[[ Listed entries open ]]

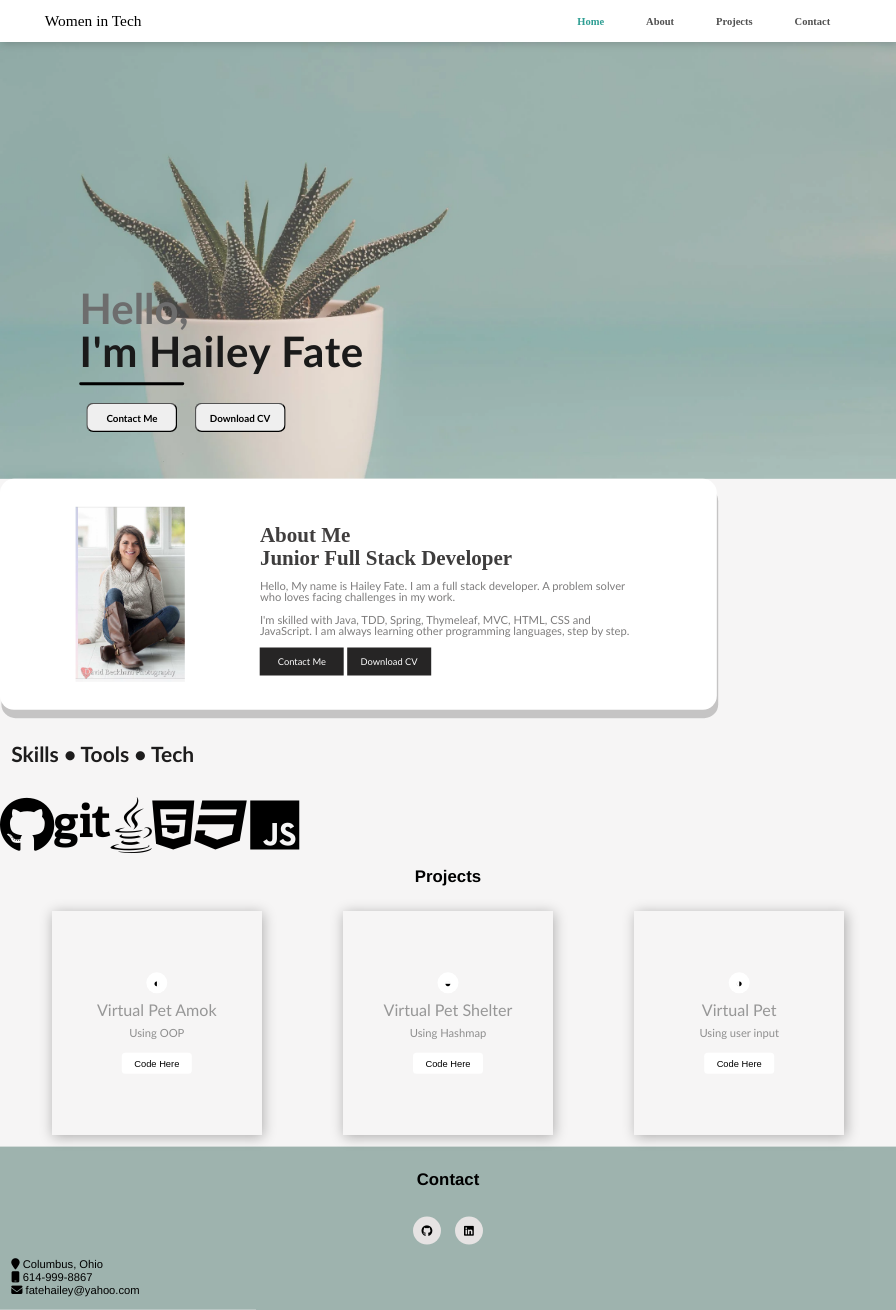
Repository: fatehailey/fatehailey.github.io
Page: index.html
An editor plug-in stored every save of this project. The page is shown before and after the next save, followed by the edit.
The browser window is 1280 px wide. The pictures show the whole page, at 70% of full size.
Some web libraries are served in a nearby version.

Above is the page before, as saved 2022-07-25 15:23:45.

### index.html
<!DOCTYPE html>
<html lang="en">

<head>
    <meta charset="UTF-8">
    <meta http-equiv="X-UA-Compatible" content="IE=edge">
    <meta name="viewport" content="width=device-width, initial-scale=1.0">
    <title>Professional Portfolio Website</title>
    <link rel="stylesheet" type="text/css" href="./style.css">
    <script src="https://kit.fontawesome.com/aba5373111.js" crossorigin="anonymous"></script>
</head>
<section>
    <!--------Navbar-->
    <nav>
        <header class="logo"> Women in Tech</header>
        <!--menu-->
        <ul>
            <li><a href="#" class="active">Home</a></li>
            <li><a href="#about">About</a></li>
            <li><a href="#projects">Projects</a></li>
            <li><a href="#contact-form">Contact</a></li>
        </ul>
    </nav>
    <!--text-->
    <div class="text-container">
        <p>Hello,</p>
        <p>I'm Hailey Fate</p>
        <p class="line"></p>
        <a href = "mailto: fatehailey@.com">
        <button id="contact-form">Contact Me</button></a>
        <a href="Resume -JAVA.pdf">
            <button>Download CV</button>
        </a>

    </div>
</section>
<div class="about-container">
    <!--img-->
    <img src="20638533_10207488042478732_6104525529025967976_n.jpg" />
    <!--about-me-text-->
    <div class="about-text">
        <p id="about">About Me</p>
        <p>Junior Full Stack Developer</p>
        <p>Hello, My name is Hailey Fate. I am a full stack developer. A problem solver who loves facing challenges in
            my work. </p>
        <p>I'm skilled with Java, TDD, Spring, Thymeleaf, MVC, HTML, CSS and JavaScript. I am always learning other
            programming languages, step by step.</p>
        <button id="contacts">Contact Me</button>
        <button onclick="Resume -JAVA.pdf">Download CV</button>
    </div>
</div>

<!--Project-->
<div class="skills">
    <!--text-->
    <div class="skills-text ">
        <p>Skills • Tools • Tech</p>
    </div>
    <div class="column">
        <i class="fa-brands fa-github"></i>
        <i class="fa-brands fa-git"></i>
        <i class="fa-brands fa-java"></i>
        <i class="fa-brands fa-html5"></i>
        <i class="fa-brands fa-css3"></i>
        <i class="fa-brands fa-js"></i>
    </div>
</div>
<h2 id="projects" style="text-align:center">Projects </h2>
<div class="box-container">
    <!--1------------->
    <div class="box-1">
        <span>◐</span>
        <p class="heading">Virtual Pet Amok</p>
        <p class="details">Using OOP</p>
        <a href="https://github.com/2022-April-Java-PT-Classroom/virtual-pet-amok-fatehailey">
            <button>Code Here</button>
        </a>
    </div>
    <!--2------------->
    <div class="box-2">
        <span>◒</span>
        <p class="heading">Virtual Pet Shelter</p>
        <p class="details">Using Hashmap</p>
        <a href="https://github.com/2022-April-Java-PT-Classroom/virtual-pet-shelter-fatehailey">
            <button>Code Here</button>
        </a>
    </div>
    <!--3------------->
    <div class="box-3">
        <span>◑</span>
        <p class="heading">Virtual Pet</p>
        <p class="details">Using user input</p>
        <a href="https://github.com/2022-April-Java-PT-Classroom/virtual-pet-fatehailey">
            <button>Code Here</button>
        </a>
    </div>
</div>
<footer>
    <div class="social-footer">
        <h2 id="contacts" style="text-align:center">Contact</h2>
        <div class="social-icons">
            <a href="https://github.com/fatehailey"><i class="fa-brands fa-github"></i></a>
            <a href="https://www.linkedin.com/in/haileyfate/"><i class="fa-brands fa-linkedin"></i></a>
        </div>
        <div class="place">
            <span class="fa-solid fa-location-pin"></span>
            <span class="text">Columbus, Ohio</span>
        <div class="phone">
            <span class="fa-solid fa-mobile"></span>
            <span class="text">614-999-8867</span>
        </div>
        <div class="email">
            <span class="fa-solid fa-envelope"></span>
            <span class="text">fatehailey@yahoo.com</span>
        </div>

    </div>
</footer>
</body>
</html>

### style.css

body{
    background-color: #f6f5f5;
    margin: 0;
    padding: 0px;
    font-family: 'Franklin Gothic Medium', 'Arial Narrow', Arial, sans-serif;
}
ul{
    list-style: none;
}
a{
    text-decoration: none;
}
section{
    width: 100%;
    height: 95vh;
    background-image: url('pexels-photo-1445416.webp');
    background-repeat: no-repeat;
    background-size: cover;
}
nav{
    display: flex;
    justify-content: space-between;
    align-items: center;
    height: 60px;
    background-color: #FFFFFF;
    box-shadow: 2px 2px 12px rgba(0,0,0,0.2);
    padding: 0px 5%;
}
nav ul{
    display: flex ;
}
nav ul li a{
    margin:30px;
    font-family: myraid pro regular;
    color:#505050;
    font-size: 15px;
    font-weight: 700;
}
.logo{
    font-family: RoadTest;
    color: #000000;
    font-size: 22px;
}
.active{
   font-weight:bold;
   color: #2e9e93;
}
.text-container p:nth-child(1){
    font-family: calibri;
    font-weight: bold;
    color: #6d6d6d;
    font-size: 60px;
    padding-bottom: 1rem;
}
.text-container p:nth-child(2){
    font-family: calibri;
    font-weight: bold;
    letter-spacing: 1px;
    color: #1a1a1a;
    font-size: 60px;
}
.text-container p:nth-child(3){
    font-family: myrid pro regular;
    color: #403e3e;
    font-size: 30px;
    line-height: 30px;
}
.text-container p{
    line-height: 0px;
    margin: 45px 0px 25px;
}
.line{
    width: 150px;
    height: 4px;
    background: #000000;
    margin: 10px auto;
    border-radius: 5px;
}
.text-container{
    position: absolute;
    left: 13%;
    top:42%;
    transform: translate(-13%, 42%);
}
.text-container button{
    width:130px;
    height: 42px;
    border-radius: 10px;
    font-family: calibri;
    font-weight: bold;
    font-size: 14px;
    outline:none;
    margin:0px 10px;
}
.abtme{
    border:2px solid #373636;
    color: #373636;
}
.down-cv{
    background-color: #0b0b0b;
    color: #FFFFFF;
    border: none;
}
button:active{
    transform:scale(1.1);
}

.about-container{
    width: 80%;
    height:330px;
    background-color: #ffffff;
    border-radius: 20px;
    box-shadow: 2px 12px rgba(0,0,0,0.2);
    display:flex;
    position: relative;
    justify-content: space-evenly;
    align-items: center;
}
.about-container img{
    height: 250px;
    margin-left: 5px;
}

.about-text{
    width: 550px;
    margin-left: 5px;;

}
.about-text p:nth-child(1){
    color: #403e3e;
    font-family: myriad pro;
    font-weight: bold;
    font-size: 30px;
    line-height: 0px;
}
.about-text p:nth-child(2){
    color: #3e3d3d;
    font-size: 30px;
    font-family: myriad pro;
    font-weight: bold;
    line-height: 5px;
}
.about-text p:nth-child(3),
.about-text p:nth-child(4){
    color: #7e7d7d;
    font-size: 20pxpx;
    font-family: calibri;
    line-height: 16px;
}
.about-text button{
    width:120px;
    height:40px;
    color: #FFFFFF;
    outline: none;
    border:none;
    font-family: calibri;
    background-color: #262525;
}
.skills-text p:nth-child(1){
	font-family: calibri;
	font-weight:bold;
	color:#1d1c1c;
	font-size:30px;
	line-height:0px;
}
.skills-text{
    padding-top: 2rem;
    padding-bottom: 2rem;
    padding-left: 1rem;;
	width: 500px;
    display: flex;
}
.column
{
    flex: 50%;
    padding-left: 1
    justify-content: space-between;
    display: flex;
    flex-flow: row wrap;
    margin-bottom: 15px;
    font-size: 5rem;
}
.column img
{
    float: left;
    width:  100px;
    height: 100px;
    object-fit: cover;
}
.box-container{
	display:flex;
	justify-content: space-around;
    padding: 1rem;
}
.box-1,.box-2,.box-3{
	width: 300px;
	height:320px;
	background-repeat: no-repeat;
	background-size: cover;
	box-shadow:2px 2px 18px rgba(0,0,0,0.3);
	align-items: center;
	justify-content: center;
	display: flex;
	flex-direction: column;
	margin: 0px 20px;
}
.box-1 span,
.box-2 span,
.box-3 span{
	width:30px;
	height:30px;
	border-radius:50%;
	background-color:#ffffff;
	display: flex;
	justify-content: center;
	align-items:center;
	font-family: calibri;
	font-weight: bold;
}
.box-1 p:nth-child(2),
.box-2 p:nth-child(2),
.box-3 p:nth-child(2){
	color:#979797;
	font-family: calibri;
	font-size: 23px;
	line-height:0px;

}
.box-1 p:nth-child(3),
.box-2 p:nth-child(3),
.box-3 p:nth-child(3){
	font-family: calibri;
	color:#8F8F8F;
	text-align:center;
	width: 230px;
	margin:0px 0px 20px 0px;

}
.box-1 button,
.box-2 button,
.box-3 button{
	width:100px;
	height:30px;
	background-color:#FFFFFF;
	border:none;
	outline: none;
	border-radius:5px;
}
footer{
    background-color: #9eb3ae;
    height: 220px;
    width: 100%;
    min-height: 5rem;
    margin: auto;
    padding-top: 1%;
}
.place{
    padding-left: 1rem;

}

.social-icons a{
    width:40px;
    height:40px;
    display: flex;
    justify-content: center;
    align-items: center;
    background-color:#e6e3e3;
    margin:20px 10px;
    border-radius:50%;
}
.social-icons{
    display: flex;
    justify-content: center;
}

.social-icons i,.social i{
    color:#000000;
}
.social-icons a:hover{
    background-color:#000000;
    box-shadow:2px 2px 12px rgba(0,0,0,0.2);
    transition:all ease 0.5s;
}
.social-icons a:hover i,
.social a:hover i{
    color:#FFFFFF;
    transition:all ease 0.5s;
}

After the next save:
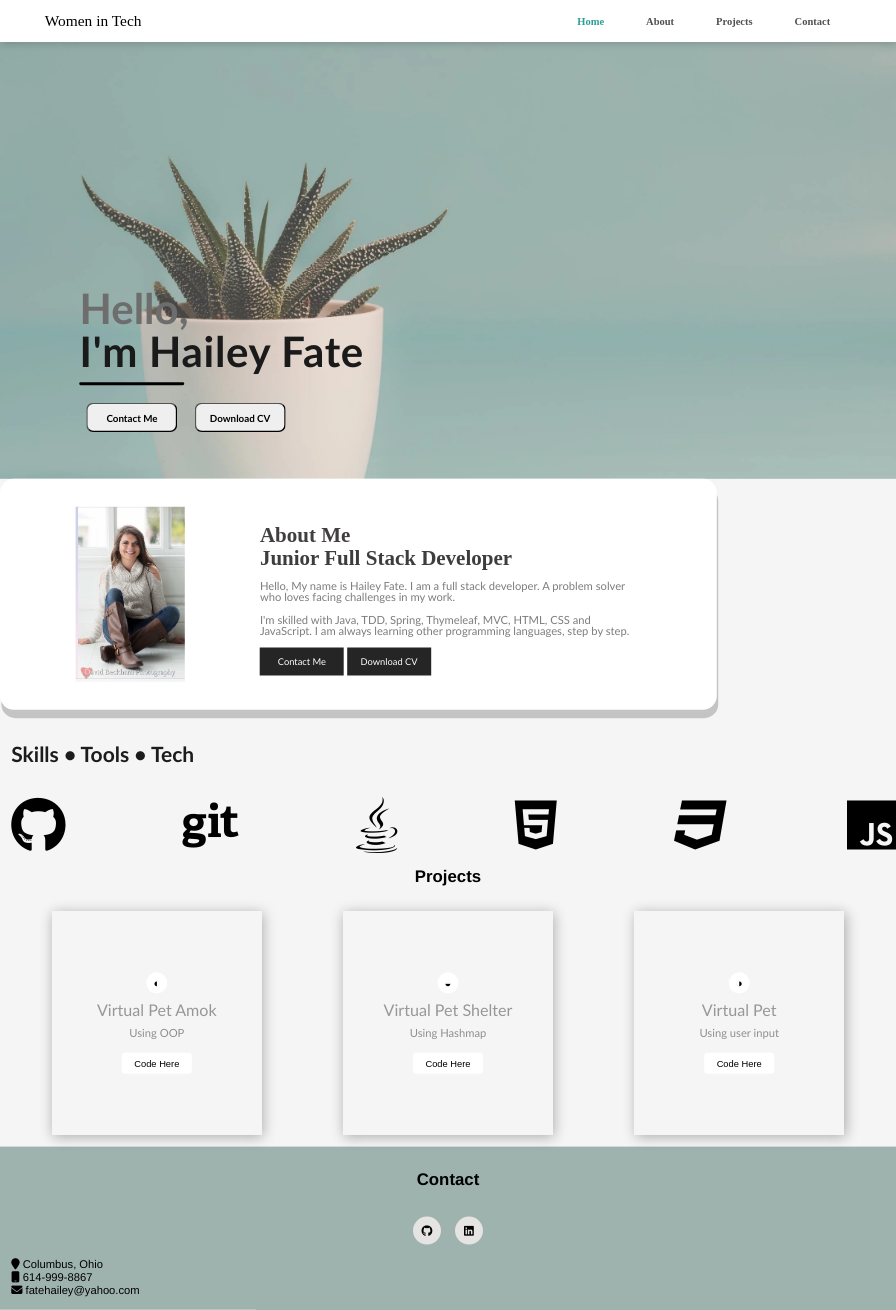
Saved 5 s later.
--- a/style.css
+++ b/style.css
@@ -174,7 +174,7 @@
 .column
 {
     flex: 50%;
-    padding-left: 1
+    padding-left: 1rem;
     justify-content: space-between;
     display: flex;
     flex-flow: row wrap;
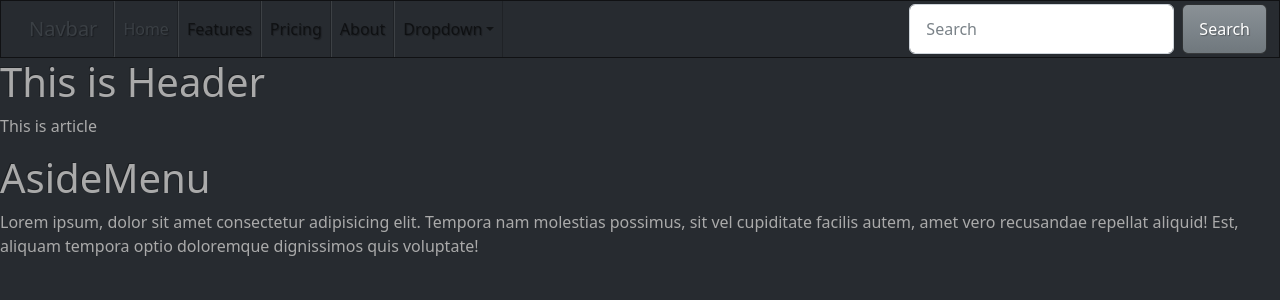
Repository: chanwarichawki/React-BC
Page: /
The author's editor kept a copy of each file at every save. The page is drawn from the files as they stood at one save, then again after the next save.
The browser window is 1280 px wide. The pictures show the whole page.
Some web libraries are served in a nearby version. The project was rebuilt for these pictures with package versions that can differ from the ones it lists, and the page was loaded fresh each time. Also part of the build but not shown: vite.config.js.

Above is the page before, as saved 2024-01-14 20:01:22.

### src/App.jsx
import Article from "./components/Article";
import Header from "./components/Header";
import NavBar from "./components/NavBar";

function App() {
  return (
    <>
    <NavBar />
    <Header />
    <Article />
    </>
  )
}

export default App

### src/index.css
@import "/node_modules/bootswatch/dist/slate/bootstrap.min.css"

### src/components/Article.jsx
import AsideMenu from "./AsideMenu"

const Article = () => {
  return (
      <>
      <div>
      <p>This is article</p>
      </div>
      <AsideMenu />
      </>
  )
}

export default Article

### src/components/Header.jsx

function Header() {
  return (
    <div><h1>This is Header</h1></div>
  )
}

export default Header

### src/components/NavBar.jsx

function NavBar() {
  return (
    <nav className="navbar navbar-expand-lg bg-dark" data-bs-theme="dark">
  <div className="container-fluid">
    <a className="navbar-brand" href="#">Navbar</a>
    <button className="navbar-toggler" type="button" data-bs-toggle="collapse" data-bs-target="#navbarColor02" aria-controls="navbarColor02" aria-expanded="false" aria-label="Toggle navigation">
      <span className="navbar-toggler-icon"></span>
    </button>
    <div className="collapse navbar-collapse" id="navbarColor02">
      <ul className="navbar-nav me-auto">
        <li className="nav-item">
          <a className="nav-link active" href="#">Home
            <span className="visually-hidden">(current)</span>
          </a>
        </li>
        <li className="nav-item">
          <a className="nav-link" href="#">Features</a>
        </li>
        <li className="nav-item">
          <a className="nav-link" href="#">Pricing</a>
        </li>
        <li className="nav-item">
          <a className="nav-link" href="#">About</a>
        </li>
        <li className="nav-item dropdown">
          <a className="nav-link dropdown-toggle" data-bs-toggle="dropdown" href="#" role="button" aria-haspopup="true" aria-expanded="false">Dropdown</a>
          <div className="dropdown-menu">
            <a className="dropdown-item" href="#">Action</a>
            <a className="dropdown-item" href="#">Another action</a>
            <a className="dropdown-item" href="#">Something else here</a>
            <div className="dropdown-divider"></div>
            <a className="dropdown-item" href="#">Separated link</a>
          </div>
        </li>
      </ul>
      <form className="d-flex">
        <input className="form-control me-sm-2" type="search" placeholder="Search" />
        <button className="btn btn-secondary my-2 my-sm-0" type="submit">Search</button>
      </form>
    </div>
  </div>
</nav>
  )
}

export default NavBar

### src/components/AsideMenu.jsx


function AsideMenu() {
  return (
    <>
    <h1>AsideMenu</h1>
    <p>Lorem ipsum, dolor sit amet consectetur adipisicing elit. Tempora nam molestias possimus, sit vel cupiditate facilis autem, amet vero recusandae repellat aliquid! Est, aliquam tempora optio doloremque dignissimos quis voluptate!</p>
    </>
  )
}

export default AsideMenu

Loaded but not shown: index.html (common file); src/main.jsx (common file)

After the next save:
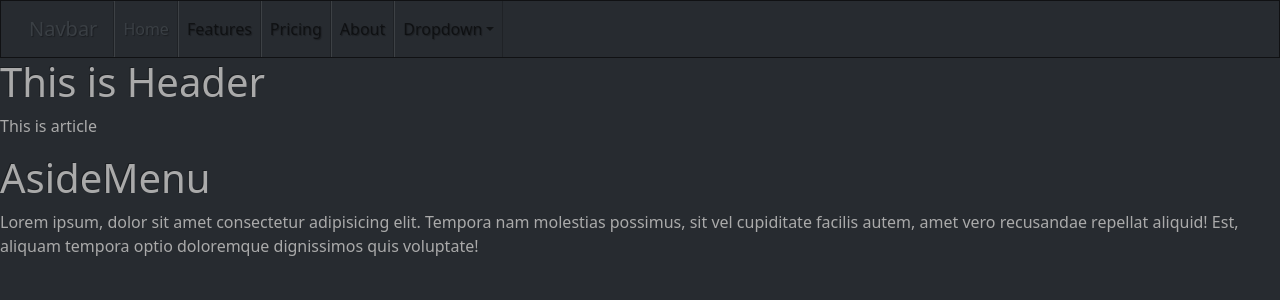
Saved 44 s later.
--- a/src/components/NavBar.jsx
+++ b/src/components/NavBar.jsx
@@ -34,10 +34,6 @@
           </div>
         </li>
       </ul>
-      <form className="d-flex">
-        <input className="form-control me-sm-2" type="search" placeholder="Search" />
-        <button className="btn btn-secondary my-2 my-sm-0" type="submit">Search</button>
-      </form>
     </div>
   </div>
 </nav>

[[ Listed entries closed ]]

_What is needed:_ Please reproduce the lines from the line with "justify-content: space-evenly;" to the line with "width: 300px;", both ends included, exactly as they appear above.

_Exercise answer:_
    justify-content: space-evenly;
    align-items: center;
}
.about-container img{
    height: 250px;
    margin-left: 5px;
}

.about-text{
    width: 550px;
    margin-left: 5px;;

}
.about-text p:nth-child(1){
    color: #403e3e;
    font-family: myriad pro;
    font-weight: bold;
    font-size: 30px;
    line-height: 0px;
}
.about-text p:nth-child(2){
    color: #3e3d3d;
    font-size: 30px;
    font-family: myriad pro;
    font-weight: bold;
    line-height: 5px;
}
.about-text p:nth-child(3),
.about-text p:nth-child(4){
    color: #7e7d7d;
    font-size: 20pxpx;
    font-family: calibri;
    line-height: 16px;
}
.about-text button{
    width:120px;
    height:40px;
    color: #FFFFFF;
    outline: none;
    border:none;
    font-family: calibri;
    background-color: #262525;
}
.skills-text p:nth-child(1){
	font-family: calibri;
	font-weight:bold;
	color:#1d1c1c;
	font-size:30px;
	line-height:0px;
}
.skills-text{
    padding-top: 2rem;
    padding-bottom: 2rem;
    padding-left: 1rem;;
	width: 500px;
    display: flex;
}
.column
{
    flex: 50%;
    padding-left: 1
    justify-content: space-between;
    display: flex;
    flex-flow: row wrap;
    margin-bottom: 15px;
    font-size: 5rem;
}
.column img
{
    float: left;
    width:  100px;
    height: 100px;
    object-fit: cover;
}
.box-container{
	display:flex;
	justify-content: space-around;
    padding: 1rem;
}
.box-1,.box-2,.box-3{
	width: 300px;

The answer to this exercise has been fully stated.